Carb-conscious living is a healthy choice for everyone. We all feel better when we keep our sugar levels low and steady every day. Plus, with fewer highly-processed foods and refined sugars in our systems, our bodies function better to fight off minor illnesses and major diseases.
While a very low level of carbohydrate consumption promises weight loss, a slightly higher level will help you maintain your weight at a healthy level. In general, those who are struggling to lose weight should keep their carb consumption down to 24 to 40 grams per day. (Note that the goal of low-carb dieting is never 0 carbs!)
Those who have reached their goal weight but still have a tendency to gain should stay at the 40-60 grams per day level. The lucky few who have great metabolism can edge up to 90 grams per day, while those who exercise regularly can go a bit higher. But be very aware – one glazed donut at breakfast, a sub roll at lunch, a baked potato at dinner, and a piece of chocolate layer cake totals over 100 very empty carbs!
A key question to ask yourself is at what level of carbohydrate consumption do you feel best? Some people find they feel better on a low level of carbs—perhaps only 35 or 40 grams a day, such as two salads and a couple of helpings of other vegetables! Other people feel best on twice that amount of carbohydrate and have the metabolism to support it.

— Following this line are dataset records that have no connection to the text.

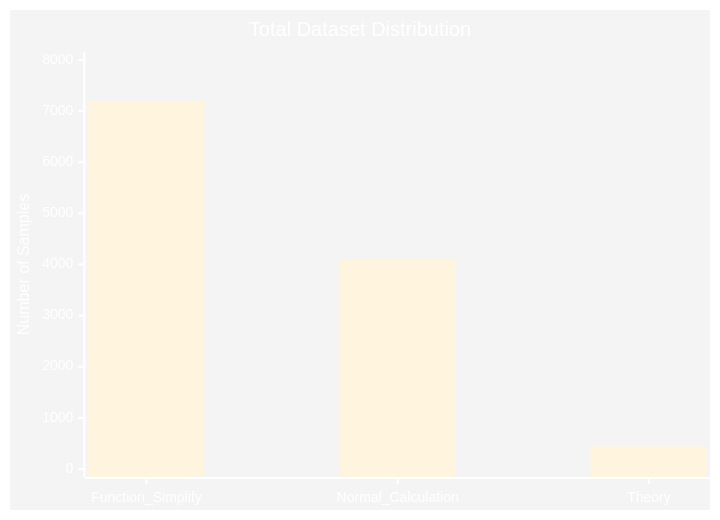
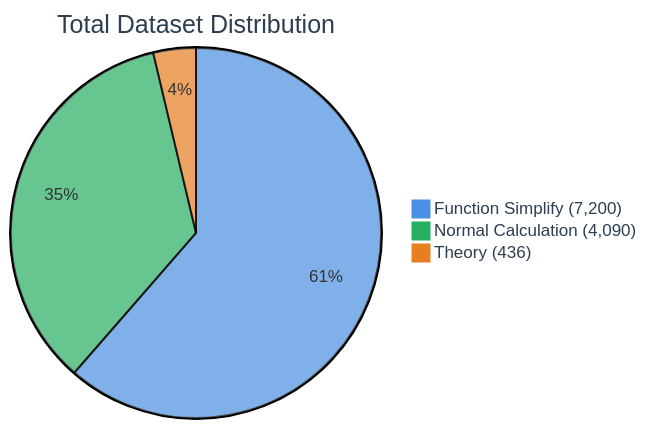
One commit to duonggiang156/banchmark-edabk changed the first of 3 diagrams in README.md. Above: the diagram before and after it, drawn with Mermaid.

Commit message:
Update README.md
cap nhat mau total

````diff
--- a/README.md
+++ b/README.md
@@ -117,8 +117,7 @@
 ```mermaid
-%%{init: {'theme':'base', 'themeVariables': { 'primaryColor': '#4A90E2', 'primaryTextColor': '#fff', 'primaryBorderColor': '#357ABD', 'lineColor': '#357ABD', 'secondaryColor': '#7ED321', 'tertiaryColor': '#F5A623'}}}%%
-xychart-beta
-    title "Total Dataset Distribution"
-    x-axis [Function_Simplify, Normal_Calculation, Theory]
-    y-axis "Number of Samples" 0 --> 8000
-    bar [7200, 4090, 436]
+%%{init: {'theme':'base', 'themeVariables': { 'pie1': '#4A90E2', 'pie2': '#27AE60', 'pie3': '#E67E22', 'pieLegendTextColor': '#2C3E50', 'pieTitleTextColor': '#2C3E50'}}}%%
+pie title Total Dataset Distribution
+    "Function Simplify (7,200)" : 7200
+    "Normal Calculation (4,090)" : 4090
+    "Theory (436)" : 436
 ```
````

As we age, our metabolism tends to slow down. This means that a carb-consumption level that seemed acceptable in your 30s may bring on the pounds when you are in your 40s, and high carb levels will become increasingly problematic in the decades after that.
Follow these recommendations for permanent success:
• Be food aware—remember that fresh meat, fish, fowl, vegetables, nuts, seeds and occasional fruits and starches are the foods nature intended you to eat. The packaged, refined-carbohydrate stuff in the supermarket puts garbage into your stomach and money in somebody else's pocket!
• Be endlessly wary of sugar, corn syrup, white flour and cornstarch. Look at the labels of any packaged food you are considering, checking both the ingredients and the carbohydrate content.
• Learn to count Net Effective Carbs. Being carb-conscious means learning to subtract fiber and sugar alcohols from the Total Carbohydrates listed on food labels, and noting the serving size. You may want to carry a pocket-sized carb-counter with you until you have learned which foods to avoid.
• Individualize your personal eating plan. Try new foods. Increase the variety of foods that you like and enjoy. These will help prevent you from going back to eating the “bad” foods you craved in the past.
• Continue taking your vita-nutrient supplements.
• Keep caffeine and alcohol consumption to a minimum.
• If you start to gain weight, promptly lower your daily carb consumption until you have returned to your goal weight.
• Make exercise a regular part of your life.
Note: Much of the information for this article came from the Atkins Center website, www.Atkins.com. Please visit this site for more information. LoCarbDiner.com is a certified Atkins Retail store.